St John Paul suggests not everything that gets off to a good start realizes the true justice of the original intent. We are only human.
And yet, it would be difficult not to notice that very often programs which start from the idea of justice and which ought to assist its fulfillment among individuals, groups and human societies, in practice suffer from distortions.
What is described next is simply sin. People lose sight of the goals. And newcomers or agitators or good people with good intentions can knowingly or unknowingly run an effort off its rails:
Although they continue to appeal to the idea of justice, nevertheless experience shows that other negative forces have gained the upper hand over justice, such as spite, hatred and even cruelty. In such cases, the desire to annihilate the enemy, limit his freedom, or even force him into total dependence, becomes the fundamental motive for action; and this contrasts with the essence of justice, which by its nature tends to establish equality and harmony between the parties in conflict.
St John Paul speaks of ends justifying means. It takes great discipline for us mortal beings to eschew short-cuts. Such should be viewed with great skepticism, especially when justified by the premise that our opponents use them as well.

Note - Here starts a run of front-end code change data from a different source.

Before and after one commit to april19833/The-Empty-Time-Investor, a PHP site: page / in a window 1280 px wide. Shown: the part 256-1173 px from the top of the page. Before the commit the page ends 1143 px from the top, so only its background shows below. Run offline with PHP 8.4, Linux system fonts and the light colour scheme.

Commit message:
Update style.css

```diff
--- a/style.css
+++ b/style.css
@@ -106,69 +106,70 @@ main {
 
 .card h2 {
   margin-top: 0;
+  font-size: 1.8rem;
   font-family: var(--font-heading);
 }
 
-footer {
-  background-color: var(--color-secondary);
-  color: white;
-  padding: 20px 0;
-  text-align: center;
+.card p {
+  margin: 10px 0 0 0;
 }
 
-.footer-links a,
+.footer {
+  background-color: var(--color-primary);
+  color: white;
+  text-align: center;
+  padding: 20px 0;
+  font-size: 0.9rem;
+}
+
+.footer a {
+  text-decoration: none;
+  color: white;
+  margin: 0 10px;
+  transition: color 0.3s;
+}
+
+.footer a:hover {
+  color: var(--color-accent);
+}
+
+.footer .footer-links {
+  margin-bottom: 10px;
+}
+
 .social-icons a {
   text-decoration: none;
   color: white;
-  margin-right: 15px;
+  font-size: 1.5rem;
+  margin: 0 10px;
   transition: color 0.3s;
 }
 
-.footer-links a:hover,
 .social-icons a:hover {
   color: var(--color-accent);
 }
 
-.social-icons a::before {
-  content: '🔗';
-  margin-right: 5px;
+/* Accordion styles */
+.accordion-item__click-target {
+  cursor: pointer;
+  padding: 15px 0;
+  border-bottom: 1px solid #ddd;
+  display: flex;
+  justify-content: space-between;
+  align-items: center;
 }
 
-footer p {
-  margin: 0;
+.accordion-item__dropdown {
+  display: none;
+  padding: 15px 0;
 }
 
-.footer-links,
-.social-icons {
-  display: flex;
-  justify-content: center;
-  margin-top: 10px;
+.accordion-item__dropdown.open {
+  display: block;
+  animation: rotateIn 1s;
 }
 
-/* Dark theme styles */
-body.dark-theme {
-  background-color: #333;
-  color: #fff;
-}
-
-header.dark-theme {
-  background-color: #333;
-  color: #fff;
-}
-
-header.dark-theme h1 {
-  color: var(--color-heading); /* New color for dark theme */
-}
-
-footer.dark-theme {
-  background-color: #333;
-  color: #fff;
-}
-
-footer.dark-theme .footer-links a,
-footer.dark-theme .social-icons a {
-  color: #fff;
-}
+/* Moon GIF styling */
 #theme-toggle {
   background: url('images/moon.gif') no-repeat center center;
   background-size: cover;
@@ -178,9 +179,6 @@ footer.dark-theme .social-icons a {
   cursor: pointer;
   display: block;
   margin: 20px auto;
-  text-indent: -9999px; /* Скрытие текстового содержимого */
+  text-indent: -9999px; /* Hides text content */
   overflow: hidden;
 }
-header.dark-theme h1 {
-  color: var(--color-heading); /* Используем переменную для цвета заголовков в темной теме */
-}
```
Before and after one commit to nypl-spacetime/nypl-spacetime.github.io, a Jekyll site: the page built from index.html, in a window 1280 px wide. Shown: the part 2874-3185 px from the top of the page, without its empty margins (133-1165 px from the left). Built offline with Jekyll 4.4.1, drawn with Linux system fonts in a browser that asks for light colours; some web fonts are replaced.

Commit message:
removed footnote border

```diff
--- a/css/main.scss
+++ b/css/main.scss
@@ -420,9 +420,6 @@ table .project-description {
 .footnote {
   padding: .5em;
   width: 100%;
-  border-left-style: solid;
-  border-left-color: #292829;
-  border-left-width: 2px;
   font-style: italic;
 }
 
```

True justice will take the high road, and that might often seem a wandering path in the wilderness:
This kind of abuse of the idea of justice and the practical distortion of it show how far human action can deviate from justice itself, even when it is being undertaken in the name of justice. Not in vain did Christ challenge His listeners, faithful to the doctrine of the Old Testament, for their attitude which was manifested in the words: An eye for an eye and a tooth for a tooth.”(Mt. 5:38) This was the form of distortion of justice at that time; and today’s forms continue to be modeled on it. It is obvious, in fact, that in the name of an alleged justice (for example, historical justice or class justice) the neighbor is sometimes destroyed, killed, deprived of liberty or stripped of fundamental human rights.
Let’s remember at this juncture that DiM is a document more about mercy than its subset, justice. Mercy is a far greater force, and we must tap into it before letting our personal slant on justice allow us to run roughshod over others.
The experience of the past and of our own time demonstrates that justice alone is not enough, that it can even lead to the negation and destruction of itself, if that deeper power, which is love, is not allowed to shape human life in its various dimensions. It has been precisely historical experience that, among other things, has led to the formulation of the saying: summum ius, summa iniuria. This statement does not detract from the value of justice and does not minimize the significance of the order that is based upon it; it only indicates, under another aspect, the need to draw from the powers of the spirit which condition the very order of justice, powers which are still more profound.
Dives in Misericordia, the second encyclical of Pope John Paul II, is available online here, and is copyright © 1980 – Libreria Editrice Vaticana